_What is required_: From the entries, copy every line that carries the string "item".

─── Given entries

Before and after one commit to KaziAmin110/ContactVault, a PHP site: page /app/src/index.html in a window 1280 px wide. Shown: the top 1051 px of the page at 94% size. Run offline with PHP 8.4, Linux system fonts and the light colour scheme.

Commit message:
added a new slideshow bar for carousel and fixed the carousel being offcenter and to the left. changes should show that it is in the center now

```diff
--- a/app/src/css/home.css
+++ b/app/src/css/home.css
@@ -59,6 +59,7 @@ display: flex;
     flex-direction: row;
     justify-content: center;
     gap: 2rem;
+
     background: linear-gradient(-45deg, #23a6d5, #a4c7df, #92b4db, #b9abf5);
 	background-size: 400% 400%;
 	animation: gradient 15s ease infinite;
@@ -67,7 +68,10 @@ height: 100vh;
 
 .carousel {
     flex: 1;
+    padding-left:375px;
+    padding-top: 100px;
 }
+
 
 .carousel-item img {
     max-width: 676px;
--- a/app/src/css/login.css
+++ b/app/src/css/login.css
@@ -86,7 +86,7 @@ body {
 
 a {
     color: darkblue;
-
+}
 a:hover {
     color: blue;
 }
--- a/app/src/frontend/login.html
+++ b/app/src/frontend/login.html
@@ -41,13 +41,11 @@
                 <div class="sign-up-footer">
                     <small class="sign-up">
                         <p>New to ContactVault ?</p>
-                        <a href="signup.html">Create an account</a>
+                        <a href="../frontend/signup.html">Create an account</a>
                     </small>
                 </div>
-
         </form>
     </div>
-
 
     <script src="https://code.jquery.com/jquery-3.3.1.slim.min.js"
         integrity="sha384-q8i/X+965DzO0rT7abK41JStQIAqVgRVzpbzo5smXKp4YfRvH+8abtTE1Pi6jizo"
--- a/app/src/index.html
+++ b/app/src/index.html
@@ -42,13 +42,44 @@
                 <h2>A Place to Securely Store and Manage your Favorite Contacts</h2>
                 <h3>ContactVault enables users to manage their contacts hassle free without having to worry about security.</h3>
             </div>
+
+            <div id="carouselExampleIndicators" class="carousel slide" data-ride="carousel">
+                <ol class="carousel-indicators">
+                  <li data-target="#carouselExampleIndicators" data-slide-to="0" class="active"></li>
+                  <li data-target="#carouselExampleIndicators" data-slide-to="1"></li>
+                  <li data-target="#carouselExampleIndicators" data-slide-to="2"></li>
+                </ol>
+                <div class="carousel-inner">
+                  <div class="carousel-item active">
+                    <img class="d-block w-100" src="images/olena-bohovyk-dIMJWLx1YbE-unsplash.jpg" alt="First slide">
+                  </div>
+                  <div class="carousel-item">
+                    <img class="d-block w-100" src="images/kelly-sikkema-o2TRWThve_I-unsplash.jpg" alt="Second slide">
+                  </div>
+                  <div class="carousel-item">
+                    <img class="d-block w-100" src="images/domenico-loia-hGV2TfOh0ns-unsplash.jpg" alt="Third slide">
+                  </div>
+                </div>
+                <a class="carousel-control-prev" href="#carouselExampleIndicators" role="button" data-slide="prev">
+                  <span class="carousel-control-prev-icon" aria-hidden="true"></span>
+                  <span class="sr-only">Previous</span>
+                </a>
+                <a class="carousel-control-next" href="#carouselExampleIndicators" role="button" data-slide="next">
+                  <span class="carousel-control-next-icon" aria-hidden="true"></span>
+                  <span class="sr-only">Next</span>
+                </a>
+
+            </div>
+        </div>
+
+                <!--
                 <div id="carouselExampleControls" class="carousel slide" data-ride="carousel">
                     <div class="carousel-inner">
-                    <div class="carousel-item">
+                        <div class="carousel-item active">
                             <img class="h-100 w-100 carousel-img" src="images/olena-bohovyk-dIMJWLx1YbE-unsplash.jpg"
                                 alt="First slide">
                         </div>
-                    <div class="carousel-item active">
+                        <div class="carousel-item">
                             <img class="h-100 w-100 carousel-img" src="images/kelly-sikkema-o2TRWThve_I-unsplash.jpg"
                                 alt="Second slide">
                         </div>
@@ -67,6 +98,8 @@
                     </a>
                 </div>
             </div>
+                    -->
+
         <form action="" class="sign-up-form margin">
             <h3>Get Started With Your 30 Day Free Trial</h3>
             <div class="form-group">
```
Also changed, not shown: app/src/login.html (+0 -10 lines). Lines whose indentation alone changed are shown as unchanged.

──────
─── Given entries

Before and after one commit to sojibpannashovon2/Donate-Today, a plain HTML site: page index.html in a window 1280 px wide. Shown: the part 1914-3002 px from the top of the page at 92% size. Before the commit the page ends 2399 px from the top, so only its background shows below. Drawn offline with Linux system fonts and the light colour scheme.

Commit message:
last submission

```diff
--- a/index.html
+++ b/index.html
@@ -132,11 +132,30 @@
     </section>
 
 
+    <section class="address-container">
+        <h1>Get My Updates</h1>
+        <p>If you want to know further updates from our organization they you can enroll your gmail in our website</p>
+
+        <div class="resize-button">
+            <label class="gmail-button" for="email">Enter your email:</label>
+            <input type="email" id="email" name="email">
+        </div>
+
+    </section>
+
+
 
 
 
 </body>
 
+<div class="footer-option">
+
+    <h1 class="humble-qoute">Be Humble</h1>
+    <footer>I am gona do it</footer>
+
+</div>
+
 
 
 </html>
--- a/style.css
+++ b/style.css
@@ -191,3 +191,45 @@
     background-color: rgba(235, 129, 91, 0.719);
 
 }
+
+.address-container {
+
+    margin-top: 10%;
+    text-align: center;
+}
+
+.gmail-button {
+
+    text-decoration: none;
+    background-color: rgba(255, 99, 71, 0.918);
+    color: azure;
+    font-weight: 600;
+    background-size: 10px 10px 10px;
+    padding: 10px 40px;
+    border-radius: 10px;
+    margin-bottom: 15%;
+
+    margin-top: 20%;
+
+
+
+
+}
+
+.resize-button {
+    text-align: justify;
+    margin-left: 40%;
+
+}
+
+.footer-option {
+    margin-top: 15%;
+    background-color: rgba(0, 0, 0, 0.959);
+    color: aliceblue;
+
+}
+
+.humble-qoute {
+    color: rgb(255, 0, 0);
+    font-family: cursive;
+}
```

──────

_Answer to this task_:
 .carousel-item img {
+                  <div class="carousel-item active">
+                  <div class="carousel-item">
+                  <div class="carousel-item">
-                    <div class="carousel-item">
+                        <div class="carousel-item active">
-                    <div class="carousel-item active">
+                        <div class="carousel-item">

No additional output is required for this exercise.